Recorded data

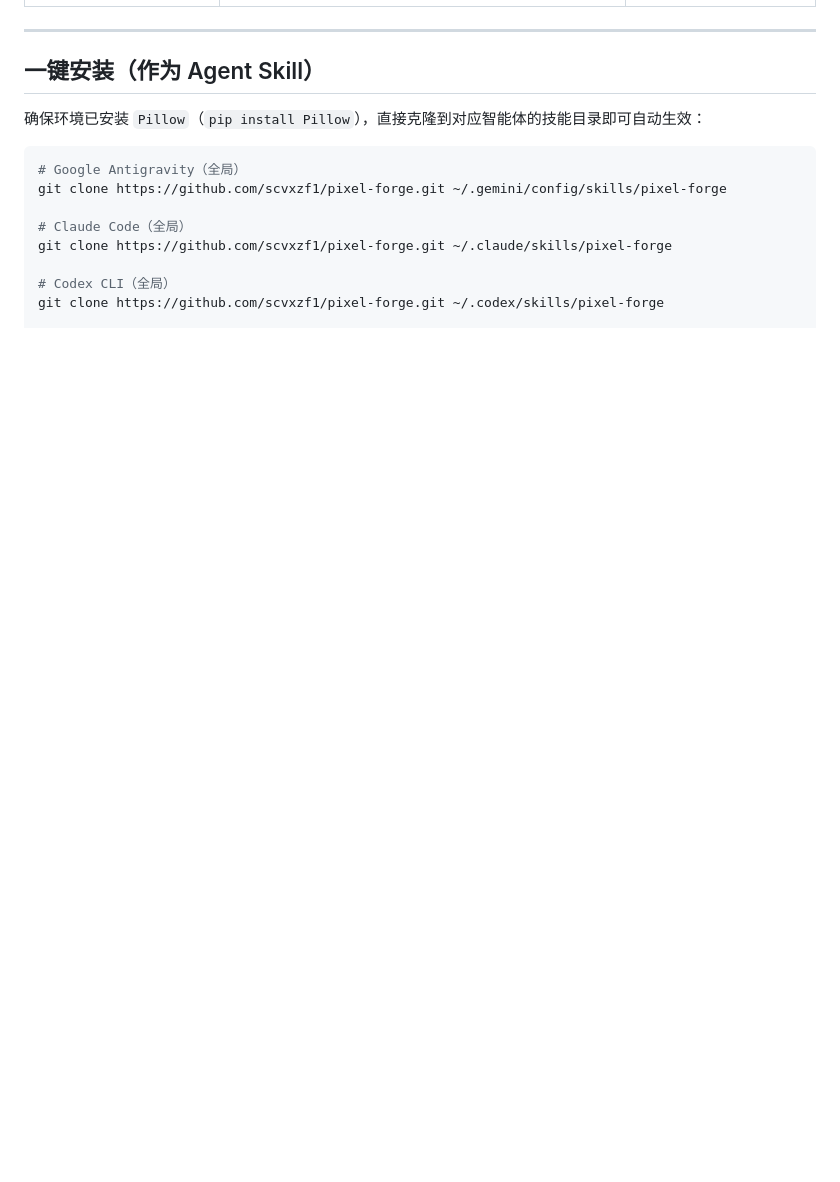
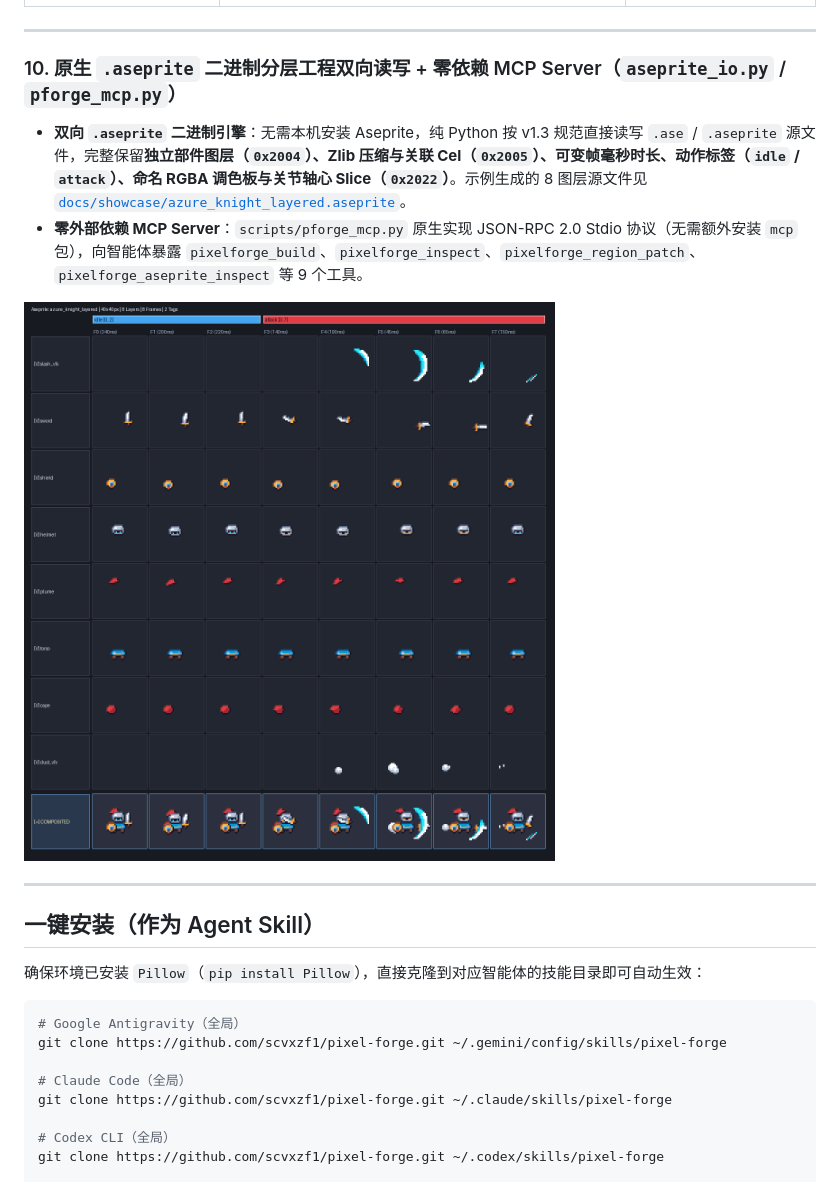
Before and after one commit to scvxzf1/pixel-forge, a Markdown page: README.md, the part around one of its changes. GitHub-like rendering; pictures changed too: docs/showcase/azure_knight_layered_layers_inspect.png (added); blank space fills up the shorter version.

Commit message:
feat: add Tier-3 native .aseprite binary I/O & zero-dep MCP stdio server

```diff
--- a/README.md
+++ b/README.md
@@ -93,6 +93,14 @@
 
 ---
 
+### 10. 原生 `.aseprite` 二进制分层工程双向读写 + 零依赖 MCP Server（`aseprite_io.py` / `pforge_mcp.py`）
+- **双向 `.aseprite` 二进制引擎**：无需本机安装 Aseprite，纯 Python 按 v1.3 规范直接读写 `.ase` / `.aseprite` 源文件，完整保留**独立部件图层（`0x2004`）、Zlib 压缩与关联 Cel（`0x2005`）、可变帧毫秒时长、动作标签（`idle` / `attack`）、命名 RGBA 调色板与关节轴心 Slice（`0x2022`）**。示例生成的 8 图层源文件见 [`docs/showcase/azure_knight_layered.aseprite`](docs/showcase/azure_knight_layered.aseprite)。
+- **零外部依赖 MCP Server**：`scripts/pforge_mcp.py` 原生实现 JSON-RPC 2.0 Stdio 协议（无需额外安装 `mcp` 包），向智能体暴露 `pixelforge_build`、`pixelforge_inspect`、`pixelforge_region_patch`、`pixelforge_aseprite_inspect` 等 9 个工具。
+
+![Decoded Aseprite 8-Layer Timeline Matrix](docs/showcase/azure_knight_layered_layers_inspect.png)
+
+---
+
 ## 一键安装（作为 Agent Skill）
 
 确保环境已安装 `Pillow`（`pip install Pillow`），直接克隆到对应智能体的技能目录即可自动生效：
```
Also changed, not shown: other parts of README.md (+10 -2 lines), SKILL.md (+6 -1 lines), references/aseprite_and_mcp.md (added, +59 -0 lines), references/cli_and_api.md (+8 -0 lines), 11 other files.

(Work instruction)
Once you have identified the lines above that contain "changed", copy each of them.

(Your solution)
Before and after one commit to scvxzf1/pixel-forge, a Markdown page: README.md, the part around one of its changes. GitHub-like rendering; pictures changed too: docs/showcase/azure_knight_layered_layers_inspect.png (added); blank space fills up the shorter version.
Also changed, not shown: other parts of README.md (+10 -2 lines), SKILL.md (+6 -1 lines), references/aseprite_and_mcp.md (added, +59 -0 lines), references/cli_and_api.md (+8 -0 lines), 11 other files.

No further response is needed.